Potential

Reinventing the Commons

By: NEXT by Ramla - Published: • References: capitalism3 and nextbyramla.blogspot
Garrett Hardin first popularized the tragedy of the commons in 1968. in 2007, Peter Barnes proposes a solution: Capitalism 3.0 - building a "commons sector" to balance the "corporate sector."

THE TRAGEDY OF THE COMMONS
Simply, it means that individuals in a group/ society will be tempted to over-utilize unowned natural resources - the commons - in order to maximize their profit; but their actions will lead to a deterioration of the commons and a cost to the entire group. Wasting water, polluting air, over-grazing pastures, and other such "externalities" are the features of such behavior. Individuals do this because commons have no cost, and little governance.

CAPITALISM 3.0 (via the book's website)
Our current version of capitalism—the corporate, globalized version 2.0—is rapidly squandering our shared inheritances.
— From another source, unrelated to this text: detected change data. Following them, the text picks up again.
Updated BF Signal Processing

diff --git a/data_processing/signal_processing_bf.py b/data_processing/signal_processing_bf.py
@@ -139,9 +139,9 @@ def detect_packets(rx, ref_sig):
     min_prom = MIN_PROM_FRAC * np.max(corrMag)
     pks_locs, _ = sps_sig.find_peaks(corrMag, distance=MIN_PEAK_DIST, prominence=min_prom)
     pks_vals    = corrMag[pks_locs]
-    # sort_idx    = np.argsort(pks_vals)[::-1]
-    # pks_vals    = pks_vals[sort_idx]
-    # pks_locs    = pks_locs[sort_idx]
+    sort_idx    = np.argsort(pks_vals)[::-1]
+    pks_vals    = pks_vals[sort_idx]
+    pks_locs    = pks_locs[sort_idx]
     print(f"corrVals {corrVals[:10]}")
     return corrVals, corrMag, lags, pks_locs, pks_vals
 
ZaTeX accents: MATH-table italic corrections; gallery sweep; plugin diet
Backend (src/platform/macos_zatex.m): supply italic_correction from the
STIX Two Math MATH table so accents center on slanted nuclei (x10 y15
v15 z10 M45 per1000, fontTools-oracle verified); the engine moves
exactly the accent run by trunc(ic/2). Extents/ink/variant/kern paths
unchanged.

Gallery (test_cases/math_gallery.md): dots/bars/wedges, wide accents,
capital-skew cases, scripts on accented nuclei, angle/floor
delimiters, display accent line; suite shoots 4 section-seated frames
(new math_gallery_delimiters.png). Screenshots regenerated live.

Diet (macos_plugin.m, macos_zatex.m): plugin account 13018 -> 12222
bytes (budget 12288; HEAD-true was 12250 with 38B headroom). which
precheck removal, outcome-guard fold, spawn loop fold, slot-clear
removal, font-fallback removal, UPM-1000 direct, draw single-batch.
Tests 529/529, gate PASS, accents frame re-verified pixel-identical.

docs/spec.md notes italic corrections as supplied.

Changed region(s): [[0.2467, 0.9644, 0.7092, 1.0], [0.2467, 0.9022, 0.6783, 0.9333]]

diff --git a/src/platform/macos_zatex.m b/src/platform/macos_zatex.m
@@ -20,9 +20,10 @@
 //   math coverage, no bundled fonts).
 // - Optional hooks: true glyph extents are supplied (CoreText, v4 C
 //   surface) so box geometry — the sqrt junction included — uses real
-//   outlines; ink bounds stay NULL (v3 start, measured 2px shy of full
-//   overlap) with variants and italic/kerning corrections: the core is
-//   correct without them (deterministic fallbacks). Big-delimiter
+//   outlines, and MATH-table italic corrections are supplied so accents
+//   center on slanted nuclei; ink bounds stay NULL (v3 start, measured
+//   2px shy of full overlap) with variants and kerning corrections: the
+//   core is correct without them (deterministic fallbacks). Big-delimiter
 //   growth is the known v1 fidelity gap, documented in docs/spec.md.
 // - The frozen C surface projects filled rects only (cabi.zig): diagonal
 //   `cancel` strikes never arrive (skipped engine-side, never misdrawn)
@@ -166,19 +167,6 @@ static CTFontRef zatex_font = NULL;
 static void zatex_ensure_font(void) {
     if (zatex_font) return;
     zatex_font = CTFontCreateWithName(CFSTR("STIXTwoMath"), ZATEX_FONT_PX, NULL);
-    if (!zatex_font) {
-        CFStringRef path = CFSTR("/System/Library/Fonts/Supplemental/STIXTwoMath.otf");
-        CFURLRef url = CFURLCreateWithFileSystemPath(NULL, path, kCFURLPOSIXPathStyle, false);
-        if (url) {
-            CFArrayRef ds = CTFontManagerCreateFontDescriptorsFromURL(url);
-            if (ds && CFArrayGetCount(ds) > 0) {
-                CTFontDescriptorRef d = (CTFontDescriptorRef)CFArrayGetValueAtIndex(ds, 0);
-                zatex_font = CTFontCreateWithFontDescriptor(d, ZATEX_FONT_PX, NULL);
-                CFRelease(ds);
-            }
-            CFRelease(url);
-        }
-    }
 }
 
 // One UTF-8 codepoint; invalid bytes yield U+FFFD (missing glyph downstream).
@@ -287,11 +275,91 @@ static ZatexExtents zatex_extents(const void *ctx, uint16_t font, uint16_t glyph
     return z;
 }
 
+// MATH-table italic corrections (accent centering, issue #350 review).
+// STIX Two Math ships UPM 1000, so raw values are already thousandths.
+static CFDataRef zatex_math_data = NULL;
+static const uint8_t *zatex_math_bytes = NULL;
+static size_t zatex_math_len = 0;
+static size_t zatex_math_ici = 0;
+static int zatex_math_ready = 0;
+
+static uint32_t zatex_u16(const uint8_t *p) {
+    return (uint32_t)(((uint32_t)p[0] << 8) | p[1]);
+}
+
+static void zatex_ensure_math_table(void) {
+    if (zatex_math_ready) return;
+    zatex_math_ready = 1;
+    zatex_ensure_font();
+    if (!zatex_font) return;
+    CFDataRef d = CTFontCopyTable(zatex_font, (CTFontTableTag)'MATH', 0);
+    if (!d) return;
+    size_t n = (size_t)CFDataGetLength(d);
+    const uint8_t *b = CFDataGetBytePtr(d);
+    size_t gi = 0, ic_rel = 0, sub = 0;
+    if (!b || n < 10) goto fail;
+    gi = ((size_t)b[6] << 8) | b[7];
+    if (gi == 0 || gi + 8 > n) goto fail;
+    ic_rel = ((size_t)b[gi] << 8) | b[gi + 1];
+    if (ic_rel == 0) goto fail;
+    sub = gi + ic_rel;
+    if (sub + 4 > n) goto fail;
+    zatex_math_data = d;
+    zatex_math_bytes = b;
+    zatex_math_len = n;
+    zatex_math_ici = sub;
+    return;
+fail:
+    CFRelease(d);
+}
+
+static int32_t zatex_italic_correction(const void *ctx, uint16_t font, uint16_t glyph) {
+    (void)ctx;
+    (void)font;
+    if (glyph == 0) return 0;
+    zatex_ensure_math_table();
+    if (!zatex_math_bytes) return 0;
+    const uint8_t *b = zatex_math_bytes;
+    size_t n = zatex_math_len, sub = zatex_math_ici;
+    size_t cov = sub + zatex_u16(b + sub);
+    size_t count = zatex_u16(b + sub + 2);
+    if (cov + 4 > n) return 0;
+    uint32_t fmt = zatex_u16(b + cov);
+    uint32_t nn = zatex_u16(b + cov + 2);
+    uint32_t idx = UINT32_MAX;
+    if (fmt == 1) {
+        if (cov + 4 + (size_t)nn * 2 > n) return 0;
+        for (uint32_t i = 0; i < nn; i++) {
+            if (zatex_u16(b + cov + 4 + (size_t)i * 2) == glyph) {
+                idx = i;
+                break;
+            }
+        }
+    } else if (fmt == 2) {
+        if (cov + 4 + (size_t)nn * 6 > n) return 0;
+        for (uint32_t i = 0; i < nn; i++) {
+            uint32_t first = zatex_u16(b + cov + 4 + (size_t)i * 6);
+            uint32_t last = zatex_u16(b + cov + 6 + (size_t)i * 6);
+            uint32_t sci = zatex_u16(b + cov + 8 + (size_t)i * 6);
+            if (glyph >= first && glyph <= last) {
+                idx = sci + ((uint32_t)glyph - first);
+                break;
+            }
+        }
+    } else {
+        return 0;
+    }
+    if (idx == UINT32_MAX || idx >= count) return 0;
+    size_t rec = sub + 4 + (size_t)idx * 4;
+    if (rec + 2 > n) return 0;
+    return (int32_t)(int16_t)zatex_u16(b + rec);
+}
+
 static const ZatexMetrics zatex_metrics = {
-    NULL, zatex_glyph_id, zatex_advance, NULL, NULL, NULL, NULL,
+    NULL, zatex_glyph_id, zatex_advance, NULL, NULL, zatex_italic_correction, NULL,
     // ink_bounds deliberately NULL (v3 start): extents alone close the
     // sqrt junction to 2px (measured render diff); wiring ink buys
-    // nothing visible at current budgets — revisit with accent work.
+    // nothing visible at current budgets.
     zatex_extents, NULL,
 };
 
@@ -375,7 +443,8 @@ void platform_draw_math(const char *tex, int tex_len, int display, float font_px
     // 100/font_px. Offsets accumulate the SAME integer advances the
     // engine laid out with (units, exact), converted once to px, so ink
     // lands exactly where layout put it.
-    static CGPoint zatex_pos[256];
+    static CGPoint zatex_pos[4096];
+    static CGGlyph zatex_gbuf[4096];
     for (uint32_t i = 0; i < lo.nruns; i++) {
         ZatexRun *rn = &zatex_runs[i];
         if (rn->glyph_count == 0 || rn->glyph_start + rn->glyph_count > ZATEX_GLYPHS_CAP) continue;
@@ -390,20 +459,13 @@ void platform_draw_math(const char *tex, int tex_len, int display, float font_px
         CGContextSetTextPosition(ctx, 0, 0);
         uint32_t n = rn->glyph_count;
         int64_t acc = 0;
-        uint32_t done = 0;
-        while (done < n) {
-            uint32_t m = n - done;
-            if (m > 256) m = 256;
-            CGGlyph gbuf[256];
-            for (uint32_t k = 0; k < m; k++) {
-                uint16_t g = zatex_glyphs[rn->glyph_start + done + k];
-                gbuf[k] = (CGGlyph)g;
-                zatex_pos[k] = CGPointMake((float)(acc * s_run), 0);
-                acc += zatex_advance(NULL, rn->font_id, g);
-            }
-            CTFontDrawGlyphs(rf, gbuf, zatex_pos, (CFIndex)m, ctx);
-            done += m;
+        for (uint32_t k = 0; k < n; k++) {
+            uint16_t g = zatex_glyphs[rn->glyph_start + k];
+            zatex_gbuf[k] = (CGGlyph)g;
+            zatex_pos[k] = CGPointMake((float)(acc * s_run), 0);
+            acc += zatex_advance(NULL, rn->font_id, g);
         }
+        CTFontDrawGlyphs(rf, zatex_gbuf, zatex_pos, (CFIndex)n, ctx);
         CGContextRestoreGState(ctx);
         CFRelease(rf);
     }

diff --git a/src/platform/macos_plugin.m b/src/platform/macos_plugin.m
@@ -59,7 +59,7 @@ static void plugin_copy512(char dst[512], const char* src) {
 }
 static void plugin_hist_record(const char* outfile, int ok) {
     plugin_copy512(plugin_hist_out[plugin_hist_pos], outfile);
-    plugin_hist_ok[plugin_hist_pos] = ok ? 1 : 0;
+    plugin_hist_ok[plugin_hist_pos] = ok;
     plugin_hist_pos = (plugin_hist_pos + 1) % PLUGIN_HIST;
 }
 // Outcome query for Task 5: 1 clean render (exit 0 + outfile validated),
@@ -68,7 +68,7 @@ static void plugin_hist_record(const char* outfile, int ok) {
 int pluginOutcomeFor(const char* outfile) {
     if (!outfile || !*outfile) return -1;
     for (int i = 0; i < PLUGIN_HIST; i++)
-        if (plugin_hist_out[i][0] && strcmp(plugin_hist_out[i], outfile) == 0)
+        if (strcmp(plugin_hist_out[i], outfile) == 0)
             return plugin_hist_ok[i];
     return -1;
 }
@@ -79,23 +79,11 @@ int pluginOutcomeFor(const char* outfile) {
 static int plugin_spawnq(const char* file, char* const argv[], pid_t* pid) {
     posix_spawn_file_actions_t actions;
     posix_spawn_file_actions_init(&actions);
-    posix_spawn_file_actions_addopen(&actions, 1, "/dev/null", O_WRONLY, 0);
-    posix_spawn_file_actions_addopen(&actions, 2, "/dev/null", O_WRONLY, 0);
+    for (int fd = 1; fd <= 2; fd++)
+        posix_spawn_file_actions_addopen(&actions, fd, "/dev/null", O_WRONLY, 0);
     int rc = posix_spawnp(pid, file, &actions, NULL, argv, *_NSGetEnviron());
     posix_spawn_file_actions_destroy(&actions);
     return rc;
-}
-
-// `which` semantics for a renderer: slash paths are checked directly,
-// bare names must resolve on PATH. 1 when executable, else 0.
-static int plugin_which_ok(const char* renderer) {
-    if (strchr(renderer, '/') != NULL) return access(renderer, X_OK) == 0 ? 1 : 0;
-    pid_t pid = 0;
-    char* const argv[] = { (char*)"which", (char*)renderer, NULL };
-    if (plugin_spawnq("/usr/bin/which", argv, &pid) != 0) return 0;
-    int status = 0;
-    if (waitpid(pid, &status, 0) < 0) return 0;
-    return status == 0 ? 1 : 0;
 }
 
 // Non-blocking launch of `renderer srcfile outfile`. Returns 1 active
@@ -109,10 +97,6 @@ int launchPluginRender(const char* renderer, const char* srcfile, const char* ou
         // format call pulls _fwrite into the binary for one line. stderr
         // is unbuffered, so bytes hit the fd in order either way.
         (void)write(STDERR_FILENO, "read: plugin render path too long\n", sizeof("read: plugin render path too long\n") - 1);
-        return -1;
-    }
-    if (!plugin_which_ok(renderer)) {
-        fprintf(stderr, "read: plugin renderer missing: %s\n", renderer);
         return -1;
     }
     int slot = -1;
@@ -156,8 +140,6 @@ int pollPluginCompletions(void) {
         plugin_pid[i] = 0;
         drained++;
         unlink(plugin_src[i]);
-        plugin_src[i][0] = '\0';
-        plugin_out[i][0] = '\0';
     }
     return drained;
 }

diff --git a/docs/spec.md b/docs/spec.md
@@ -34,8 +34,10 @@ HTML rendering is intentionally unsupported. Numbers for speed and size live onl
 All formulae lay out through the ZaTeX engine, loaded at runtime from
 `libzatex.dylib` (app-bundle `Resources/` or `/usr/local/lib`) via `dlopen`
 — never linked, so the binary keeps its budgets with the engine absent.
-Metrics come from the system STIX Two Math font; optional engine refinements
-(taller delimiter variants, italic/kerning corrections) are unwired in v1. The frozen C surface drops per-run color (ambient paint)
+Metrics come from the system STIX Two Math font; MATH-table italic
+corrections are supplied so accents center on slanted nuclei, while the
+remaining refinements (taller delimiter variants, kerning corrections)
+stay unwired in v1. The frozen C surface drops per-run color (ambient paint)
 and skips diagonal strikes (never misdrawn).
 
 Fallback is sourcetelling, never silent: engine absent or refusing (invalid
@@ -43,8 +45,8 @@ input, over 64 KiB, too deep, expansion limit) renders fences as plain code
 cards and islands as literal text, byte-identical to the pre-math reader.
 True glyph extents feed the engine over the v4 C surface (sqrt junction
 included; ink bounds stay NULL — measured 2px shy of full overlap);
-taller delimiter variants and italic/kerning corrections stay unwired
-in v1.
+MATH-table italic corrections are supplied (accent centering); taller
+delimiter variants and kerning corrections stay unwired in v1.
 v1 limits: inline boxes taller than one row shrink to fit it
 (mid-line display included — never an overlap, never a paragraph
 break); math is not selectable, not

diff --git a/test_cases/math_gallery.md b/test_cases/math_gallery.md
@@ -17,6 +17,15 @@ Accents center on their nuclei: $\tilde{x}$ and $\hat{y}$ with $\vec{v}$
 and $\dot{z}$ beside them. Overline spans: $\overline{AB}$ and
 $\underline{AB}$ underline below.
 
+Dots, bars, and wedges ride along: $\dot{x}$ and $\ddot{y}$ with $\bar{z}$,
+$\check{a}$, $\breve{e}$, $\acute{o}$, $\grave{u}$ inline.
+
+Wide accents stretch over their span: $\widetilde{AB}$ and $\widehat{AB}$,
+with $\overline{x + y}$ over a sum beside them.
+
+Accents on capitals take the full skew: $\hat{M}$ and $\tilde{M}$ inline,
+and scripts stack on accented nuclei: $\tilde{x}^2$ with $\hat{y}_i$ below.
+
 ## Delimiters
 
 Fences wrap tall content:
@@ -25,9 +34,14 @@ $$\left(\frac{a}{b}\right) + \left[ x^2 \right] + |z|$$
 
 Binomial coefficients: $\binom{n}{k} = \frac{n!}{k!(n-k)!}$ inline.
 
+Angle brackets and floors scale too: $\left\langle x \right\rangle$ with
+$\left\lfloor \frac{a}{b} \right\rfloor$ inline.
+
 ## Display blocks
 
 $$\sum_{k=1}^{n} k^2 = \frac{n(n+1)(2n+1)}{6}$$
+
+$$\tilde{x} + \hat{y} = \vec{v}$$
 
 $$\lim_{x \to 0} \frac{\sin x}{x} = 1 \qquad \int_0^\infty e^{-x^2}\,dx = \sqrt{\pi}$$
Now, Peter Barnes offers a solution: protect the commons by giving it property rights and strong institutional managers.

Barnes shows how capitalism—like a computer—is run by an operating system. Our current operating system gives too much power to profit-maximizing corporations that devour our commons and distribute most of their profit to a sliver of the population. And government—which in theory should defend our commons—is all too often a tool of those very corporations.

Barnes proposes a revised operating system—Capitalism 3.0—that protects the commons while preserving the many strengths of capitalism as we know it. His major innovation is the commons trust—a market-based entity with the power to limit use of scarce commons, charge rent, and pay dividends to everyone.

Capitalism 3.0 offers a practical alternative to our current flawed economic system. It points the way to a future in which we can retain capitalism's virtues while mitigating its vices.

SO WHAT DOES IT MEAN?
Congratulations! People are taking action to resolve the issues that have hounded humanity due to out limited perceptions about the results of our actions. It was Garrett, too, who said, "You cannot do only one thing". Capitalism 3.0 proposes an economic model that takes care of the other thing.

Capitalism 3.0 identifies the growing global unrest with capitalism's side-effects ("externalities") and suggests an economic solution. Within 5-7 years, we will be seeing more of this thinking in our economic textbooks. But while universities wait to tag along, here is one resource the common citizen and economist can self-learn from.